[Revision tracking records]
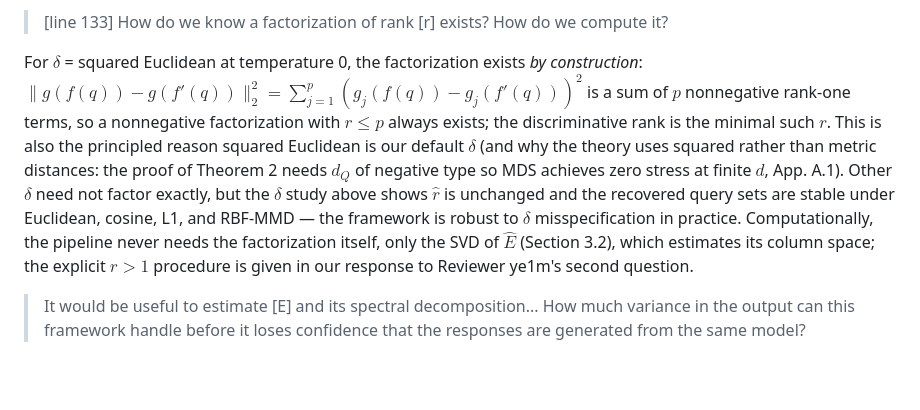
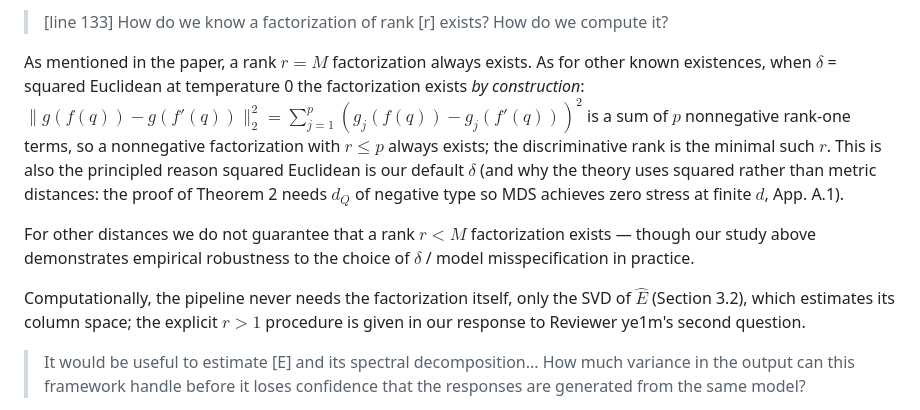
Before and after one commit to hhelm10/bbo, a Markdown page: rebuttal.md, the part around the change. Drawn GitHub-style; blank space fills up the shorter version.

Commit message:
Restructure Vhi3 line-133 answer: lead with r=M existence, separate other-delta caveat
Co-Authored-By: Claude Opus 4.7 <noreply@anthropic.com>

```diff
--- a/rebuttal.md
+++ b/rebuttal.md
@@ -42,7 +42,11 @@ At temperature 0 (all experiments), $P_f(q)$ is a point mass and $d_P$ is comput
 
 > [line 133] How do we know a factorization of rank [r] exists? How do we compute it?
 
-For $\delta$ = squared Euclidean at temperature 0, the factorization exists *by construction*: $\lVert g(f(q)) - g(f'(q)) \rVert_2^2 = \sum_{j=1}^{p} (g_j(f(q)) - g_j(f'(q)))^2$ is a sum of $p$ nonnegative rank-one terms, so a nonnegative factorization with $r \leq p$ always exists; the discriminative rank is the minimal such $r$. This is also the principled reason squared Euclidean is our default $\delta$ (and why the theory uses squared rather than metric distances: the proof of Theorem 2 needs $d_Q$ of negative type so MDS achieves zero stress at finite $d$, App. A.1). Other $\delta$ need not factor exactly, but the $\delta$ study above shows $\hat{r}$ is unchanged and the recovered query sets are stable under Euclidean, cosine, L1, and RBF-MMD — the framework is robust to $\delta$ misspecification in practice. Computationally, the pipeline never needs the factorization itself, only the SVD of $\hat{E}$ (Section 3.2), which estimates its column space; the explicit $r>1$ procedure is given in our response to Reviewer ye1m's second question.
+As mentioned in the paper, a rank $r = M$ factorization always exists. As for other known existences, when $\delta$ = squared Euclidean at temperature 0 the factorization exists *by construction*: $\lVert g(f(q)) - g(f'(q)) \rVert_2^2 = \sum_{j=1}^{p} (g_j(f(q)) - g_j(f'(q)))^2$ is a sum of $p$ nonnegative rank-one terms, so a nonnegative factorization with $r \leq p$ always exists; the discriminative rank is the minimal such $r$. This is also the principled reason squared Euclidean is our default $\delta$ (and why the theory uses squared rather than metric distances: the proof of Theorem 2 needs $d_Q$ of negative type so MDS achieves zero stress at finite $d$, App. A.1).
+
+For other distances we do not guarantee that a rank $r < M$ factorization exists — though our study above demonstrates empirical robustness to the choice of $\delta$ / model misspecification in practice.
+
+Computationally, the pipeline never needs the factorization itself, only the SVD of $\hat{E}$ (Section 3.2), which estimates its column space; the explicit $r>1$ procedure is given in our response to Reviewer ye1m's second question.
 
 > It would be useful to estimate [E] and its spectral decomposition... How much variance in the output can this framework handle before it loses confidence that the responses are generated from the same model?
 
```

__Exercise goal__.
Write the entries above out in full, exactly, with no images.

__Completed exercise__.
Before and after one commit to hhelm10/bbo, a Markdown page: rebuttal.md, the part around the change. Drawn GitHub-style; blank space fills up the shorter version.

Commit message:
Restructure Vhi3 line-133 answer: lead with r=M existence, separate other-delta caveat
Co-Authored-By: Claude Opus 4.7 <noreply@anthropic.com>

```diff
--- a/rebuttal.md
+++ b/rebuttal.md
@@ -42,7 +42,11 @@ At temperature 0 (all experiments), $P_f(q)$ is a point mass and $d_P$ is comput
 
 > [line 133] How do we know a factorization of rank [r] exists? How do we compute it?
 
-For $\delta$ = squared Euclidean at temperature 0, the factorization exists *by construction*: $\lVert g(f(q)) - g(f'(q)) \rVert_2^2 = \sum_{j=1}^{p} (g_j(f(q)) - g_j(f'(q)))^2$ is a sum of $p$ nonnegative rank-one terms, so a nonnegative factorization with $r \leq p$ always exists; the discriminative rank is the minimal such $r$. This is also the principled reason squared Euclidean is our default $\delta$ (and why the theory uses squared rather than metric distances: the proof of Theorem 2 needs $d_Q$ of negative type so MDS achieves zero stress at finite $d$, App. A.1). Other $\delta$ need not factor exactly, but the $\delta$ study above shows $\hat{r}$ is unchanged and the recovered query sets are stable under Euclidean, cosine, L1, and RBF-MMD — the framework is robust to $\delta$ misspecification in practice. Computationally, the pipeline never needs the factorization itself, only the SVD of $\hat{E}$ (Section 3.2), which estimates its column space; the explicit $r>1$ procedure is given in our response to Reviewer ye1m's second question.
+As mentioned in the paper, a rank $r = M$ factorization always exists. As for other known existences, when $\delta$ = squared Euclidean at temperature 0 the factorization exists *by construction*: $\lVert g(f(q)) - g(f'(q)) \rVert_2^2 = \sum_{j=1}^{p} (g_j(f(q)) - g_j(f'(q)))^2$ is a sum of $p$ nonnegative rank-one terms, so a nonnegative factorization with $r \leq p$ always exists; the discriminative rank is the minimal such $r$. This is also the principled reason squared Euclidean is our default $\delta$ (and why the theory uses squared rather than metric distances: the proof of Theorem 2 needs $d_Q$ of negative type so MDS achieves zero stress at finite $d$, App. A.1).
+
+For other distances we do not guarantee that a rank $r < M$ factorization exists — though our study above demonstrates empirical robustness to the choice of $\delta$ / model misspecification in practice.
+
+Computationally, the pipeline never needs the factorization itself, only the SVD of $\hat{E}$ (Section 3.2), which estimates its column space; the explicit $r>1$ procedure is given in our response to Reviewer ye1m's second question.
 
 > It would be useful to estimate [E] and its spectral decomposition... How much variance in the output can this framework handle before it loses confidence that the responses are generated from the same model?
 
```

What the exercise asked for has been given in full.